Selenoproteins reduce susceptibility to DMBA-induced mammary carcinogenesis

Document Type


Publication Date

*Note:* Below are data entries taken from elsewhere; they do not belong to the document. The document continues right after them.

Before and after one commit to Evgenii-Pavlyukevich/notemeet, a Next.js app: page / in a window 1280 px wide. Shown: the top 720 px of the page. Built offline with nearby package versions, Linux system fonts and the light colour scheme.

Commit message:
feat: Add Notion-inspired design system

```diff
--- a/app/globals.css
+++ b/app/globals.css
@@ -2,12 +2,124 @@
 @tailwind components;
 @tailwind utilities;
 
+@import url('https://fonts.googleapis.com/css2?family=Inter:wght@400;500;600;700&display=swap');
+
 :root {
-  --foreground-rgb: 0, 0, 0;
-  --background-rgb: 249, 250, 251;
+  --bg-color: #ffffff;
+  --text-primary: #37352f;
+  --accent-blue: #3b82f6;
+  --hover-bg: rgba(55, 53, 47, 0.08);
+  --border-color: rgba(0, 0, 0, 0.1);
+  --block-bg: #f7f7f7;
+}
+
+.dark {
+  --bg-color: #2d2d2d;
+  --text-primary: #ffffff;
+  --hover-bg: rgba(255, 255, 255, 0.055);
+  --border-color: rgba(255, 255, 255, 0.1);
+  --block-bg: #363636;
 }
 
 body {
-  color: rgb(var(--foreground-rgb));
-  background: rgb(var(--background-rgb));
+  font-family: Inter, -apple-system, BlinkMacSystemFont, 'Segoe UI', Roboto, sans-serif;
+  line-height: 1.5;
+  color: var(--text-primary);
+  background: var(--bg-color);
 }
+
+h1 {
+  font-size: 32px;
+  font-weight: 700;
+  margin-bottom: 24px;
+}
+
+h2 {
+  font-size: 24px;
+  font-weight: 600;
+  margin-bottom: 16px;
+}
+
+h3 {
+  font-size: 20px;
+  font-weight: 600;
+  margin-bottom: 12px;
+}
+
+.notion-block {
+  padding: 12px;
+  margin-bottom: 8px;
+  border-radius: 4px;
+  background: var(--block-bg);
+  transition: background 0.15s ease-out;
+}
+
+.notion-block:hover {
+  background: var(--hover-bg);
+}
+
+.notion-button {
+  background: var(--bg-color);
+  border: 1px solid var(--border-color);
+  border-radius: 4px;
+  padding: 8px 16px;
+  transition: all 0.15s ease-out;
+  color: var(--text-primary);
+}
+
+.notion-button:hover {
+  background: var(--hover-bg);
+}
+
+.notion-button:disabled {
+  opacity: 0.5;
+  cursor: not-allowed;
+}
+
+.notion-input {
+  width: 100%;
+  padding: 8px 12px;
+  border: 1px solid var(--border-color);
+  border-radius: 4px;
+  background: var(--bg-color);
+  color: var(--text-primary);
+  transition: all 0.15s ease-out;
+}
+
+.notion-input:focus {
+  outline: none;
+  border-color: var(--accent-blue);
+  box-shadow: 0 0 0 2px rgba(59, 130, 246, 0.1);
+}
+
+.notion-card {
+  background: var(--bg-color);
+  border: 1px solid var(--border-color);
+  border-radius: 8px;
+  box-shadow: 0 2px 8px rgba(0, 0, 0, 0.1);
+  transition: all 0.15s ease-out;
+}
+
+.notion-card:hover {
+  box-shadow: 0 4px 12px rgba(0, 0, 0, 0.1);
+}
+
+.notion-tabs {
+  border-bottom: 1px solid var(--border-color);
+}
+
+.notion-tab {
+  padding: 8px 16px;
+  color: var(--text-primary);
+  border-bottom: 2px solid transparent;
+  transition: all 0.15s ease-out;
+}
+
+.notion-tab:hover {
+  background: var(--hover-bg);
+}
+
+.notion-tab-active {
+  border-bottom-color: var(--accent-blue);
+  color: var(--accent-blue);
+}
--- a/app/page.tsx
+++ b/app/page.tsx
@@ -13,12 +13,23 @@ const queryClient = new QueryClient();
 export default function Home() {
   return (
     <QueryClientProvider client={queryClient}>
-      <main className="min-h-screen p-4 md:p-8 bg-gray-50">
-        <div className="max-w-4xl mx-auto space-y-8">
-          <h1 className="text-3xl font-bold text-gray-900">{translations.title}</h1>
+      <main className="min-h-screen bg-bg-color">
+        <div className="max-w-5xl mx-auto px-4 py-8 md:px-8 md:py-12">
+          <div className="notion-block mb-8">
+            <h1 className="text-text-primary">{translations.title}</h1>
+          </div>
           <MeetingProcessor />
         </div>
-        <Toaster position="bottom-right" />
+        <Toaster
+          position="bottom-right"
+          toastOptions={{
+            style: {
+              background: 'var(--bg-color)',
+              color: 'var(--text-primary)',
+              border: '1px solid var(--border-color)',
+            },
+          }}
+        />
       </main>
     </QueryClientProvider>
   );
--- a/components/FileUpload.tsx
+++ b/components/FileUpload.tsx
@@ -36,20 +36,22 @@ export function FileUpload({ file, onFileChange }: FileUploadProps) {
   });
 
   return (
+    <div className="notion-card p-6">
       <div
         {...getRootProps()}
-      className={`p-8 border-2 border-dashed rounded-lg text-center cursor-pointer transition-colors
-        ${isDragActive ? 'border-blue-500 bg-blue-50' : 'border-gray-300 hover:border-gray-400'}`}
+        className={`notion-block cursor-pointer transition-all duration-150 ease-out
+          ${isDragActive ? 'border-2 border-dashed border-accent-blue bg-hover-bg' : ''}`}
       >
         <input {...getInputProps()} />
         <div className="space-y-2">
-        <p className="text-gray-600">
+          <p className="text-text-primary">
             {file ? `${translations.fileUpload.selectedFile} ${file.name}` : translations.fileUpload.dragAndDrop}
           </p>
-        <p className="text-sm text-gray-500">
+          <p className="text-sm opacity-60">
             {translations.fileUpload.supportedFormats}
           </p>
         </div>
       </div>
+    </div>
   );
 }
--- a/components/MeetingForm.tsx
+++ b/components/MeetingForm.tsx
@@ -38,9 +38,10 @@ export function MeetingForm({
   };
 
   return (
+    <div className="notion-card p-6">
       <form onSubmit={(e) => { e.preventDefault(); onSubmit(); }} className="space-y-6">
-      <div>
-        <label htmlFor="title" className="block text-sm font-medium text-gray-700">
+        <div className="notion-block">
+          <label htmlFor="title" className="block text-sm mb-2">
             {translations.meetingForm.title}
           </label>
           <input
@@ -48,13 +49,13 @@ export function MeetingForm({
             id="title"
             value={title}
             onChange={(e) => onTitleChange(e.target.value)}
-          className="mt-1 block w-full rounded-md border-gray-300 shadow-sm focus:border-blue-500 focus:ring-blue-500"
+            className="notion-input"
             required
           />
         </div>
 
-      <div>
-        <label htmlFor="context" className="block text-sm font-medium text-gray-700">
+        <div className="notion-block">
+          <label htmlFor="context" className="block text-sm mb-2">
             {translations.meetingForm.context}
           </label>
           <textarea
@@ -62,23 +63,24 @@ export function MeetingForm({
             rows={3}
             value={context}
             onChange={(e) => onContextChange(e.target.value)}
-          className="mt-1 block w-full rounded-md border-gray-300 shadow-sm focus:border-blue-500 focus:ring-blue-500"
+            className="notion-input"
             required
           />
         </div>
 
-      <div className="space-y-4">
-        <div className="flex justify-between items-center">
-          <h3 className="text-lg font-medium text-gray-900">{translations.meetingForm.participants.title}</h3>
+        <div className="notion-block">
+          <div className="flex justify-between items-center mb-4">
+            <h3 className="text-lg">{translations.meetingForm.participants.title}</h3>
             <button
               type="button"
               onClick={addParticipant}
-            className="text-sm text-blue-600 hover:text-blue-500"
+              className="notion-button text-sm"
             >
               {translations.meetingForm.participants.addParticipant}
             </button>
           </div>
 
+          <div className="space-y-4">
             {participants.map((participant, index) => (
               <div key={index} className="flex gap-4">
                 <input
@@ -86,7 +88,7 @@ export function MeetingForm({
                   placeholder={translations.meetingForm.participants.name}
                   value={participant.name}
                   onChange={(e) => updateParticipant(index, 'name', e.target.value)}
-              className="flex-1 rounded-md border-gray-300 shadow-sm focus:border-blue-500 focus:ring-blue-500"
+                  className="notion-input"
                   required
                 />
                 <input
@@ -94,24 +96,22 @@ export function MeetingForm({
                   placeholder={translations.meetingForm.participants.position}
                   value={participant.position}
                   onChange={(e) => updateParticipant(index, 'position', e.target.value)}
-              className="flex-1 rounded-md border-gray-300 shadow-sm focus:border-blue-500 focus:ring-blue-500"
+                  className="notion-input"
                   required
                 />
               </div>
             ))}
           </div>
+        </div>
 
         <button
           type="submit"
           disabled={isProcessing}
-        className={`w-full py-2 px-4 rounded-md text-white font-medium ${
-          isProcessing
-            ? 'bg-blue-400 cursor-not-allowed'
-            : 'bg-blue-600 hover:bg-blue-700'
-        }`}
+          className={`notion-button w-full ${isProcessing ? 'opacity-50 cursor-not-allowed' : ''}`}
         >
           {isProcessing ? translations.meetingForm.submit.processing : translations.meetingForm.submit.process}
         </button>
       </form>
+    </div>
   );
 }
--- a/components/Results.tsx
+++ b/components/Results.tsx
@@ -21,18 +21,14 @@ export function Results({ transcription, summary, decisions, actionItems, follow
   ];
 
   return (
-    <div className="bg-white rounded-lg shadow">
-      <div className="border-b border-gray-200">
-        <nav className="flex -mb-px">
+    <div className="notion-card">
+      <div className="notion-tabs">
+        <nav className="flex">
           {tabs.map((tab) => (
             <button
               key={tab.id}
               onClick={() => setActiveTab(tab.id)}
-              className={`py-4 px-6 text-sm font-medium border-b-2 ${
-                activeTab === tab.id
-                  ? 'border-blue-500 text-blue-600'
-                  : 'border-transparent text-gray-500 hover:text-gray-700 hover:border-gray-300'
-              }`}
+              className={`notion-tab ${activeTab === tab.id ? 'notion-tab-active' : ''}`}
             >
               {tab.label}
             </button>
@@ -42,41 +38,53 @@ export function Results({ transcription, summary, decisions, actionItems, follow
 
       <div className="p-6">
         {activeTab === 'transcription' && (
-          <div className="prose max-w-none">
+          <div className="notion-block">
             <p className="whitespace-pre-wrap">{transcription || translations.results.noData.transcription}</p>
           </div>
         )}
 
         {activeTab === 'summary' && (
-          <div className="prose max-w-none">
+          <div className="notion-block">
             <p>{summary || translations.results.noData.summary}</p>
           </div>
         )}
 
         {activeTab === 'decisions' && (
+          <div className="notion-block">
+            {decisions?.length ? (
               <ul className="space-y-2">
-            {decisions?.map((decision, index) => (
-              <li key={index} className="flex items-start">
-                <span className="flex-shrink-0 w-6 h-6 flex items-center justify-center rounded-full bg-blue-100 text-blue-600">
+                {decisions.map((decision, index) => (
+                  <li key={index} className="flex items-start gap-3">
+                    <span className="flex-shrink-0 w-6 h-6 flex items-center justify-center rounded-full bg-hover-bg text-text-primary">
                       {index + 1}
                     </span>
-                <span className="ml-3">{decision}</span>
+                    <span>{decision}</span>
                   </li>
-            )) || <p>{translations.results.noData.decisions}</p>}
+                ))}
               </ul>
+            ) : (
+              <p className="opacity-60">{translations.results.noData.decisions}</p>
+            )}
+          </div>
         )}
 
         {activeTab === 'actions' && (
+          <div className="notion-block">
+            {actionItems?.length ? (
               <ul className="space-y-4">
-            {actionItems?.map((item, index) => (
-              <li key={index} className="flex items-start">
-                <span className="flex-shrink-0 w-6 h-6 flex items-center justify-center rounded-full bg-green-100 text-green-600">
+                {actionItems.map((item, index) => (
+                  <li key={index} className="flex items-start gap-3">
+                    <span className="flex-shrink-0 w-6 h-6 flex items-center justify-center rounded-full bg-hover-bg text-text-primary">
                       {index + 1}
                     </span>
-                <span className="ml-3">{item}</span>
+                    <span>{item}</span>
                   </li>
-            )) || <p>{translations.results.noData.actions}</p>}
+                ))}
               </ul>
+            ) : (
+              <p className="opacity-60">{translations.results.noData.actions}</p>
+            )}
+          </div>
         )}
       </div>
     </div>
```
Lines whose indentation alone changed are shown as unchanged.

Selenium is an essential micronutrient in the diet of humans and other mammals. Based largely on animal studies and epidemiological evidence, selenium is purported to be a promising cancer chemopreventive agent. However, the biological mechanisms by which chemopreventive activity takes place are poorly understood. It remains unclear whether selenium acts in its elemental form, through incorporation into organic compounds, through selenoproteins or any combination of these. The purpose of this study was to determine whether selenoproteins mitigate the risk of developing chemically induced mammary cancer. Selenoprotein expression was ablated in mouse mammary epithelial cells through genetic deletion of the selenocysteine (Sec) tRNA gene (Trsp), whose product, designated selenocysteine tRNA, is required for selenoprotein translation. Trsp floxed and mouse mammary tumor virus (MMTV)-cre mice were crossed to achieve tissue-specific excision of Trsp in targeted mammary glands. Eight- to twelve-week-old second generation Trsp fl/+;wt, Trsp fl/+;MMTV-cre, Trsp fl/fl;wt and Trsp fl/fl;MMTV-cre female mice were administered standard doses of the carcinogen, 7,12-dimethylbenzylbenz[a]antracene. Our results revealed that heterozygous, Trsp fl/+;MMTV-cre mice showed no difference in tumor incidence, tumor rate and survival compared with the Trsp fl/+;wt mice. However, 54.8% of homozygous Trsp fl/fl;MMTV-cre mice developed mammary tumors and exhibited significantly shorter survival than the corresponding Trsp fl/fl;wt mice, where only 36.4% developed tumors. Loss of the homozygous Trsp alleles was associated with the reduction of selenoprotein expression. The results suggest that mice with reduced selenoprotein expression have increased susceptibility to developing carcinogen-induced mammary tumors and that a major protective mechanism against carcinogen-induced mammary cancer requires the expression of these selenoproteins. © The Author 2012. Published by Oxford University Press. All rights reserved.

This document is currently not available here.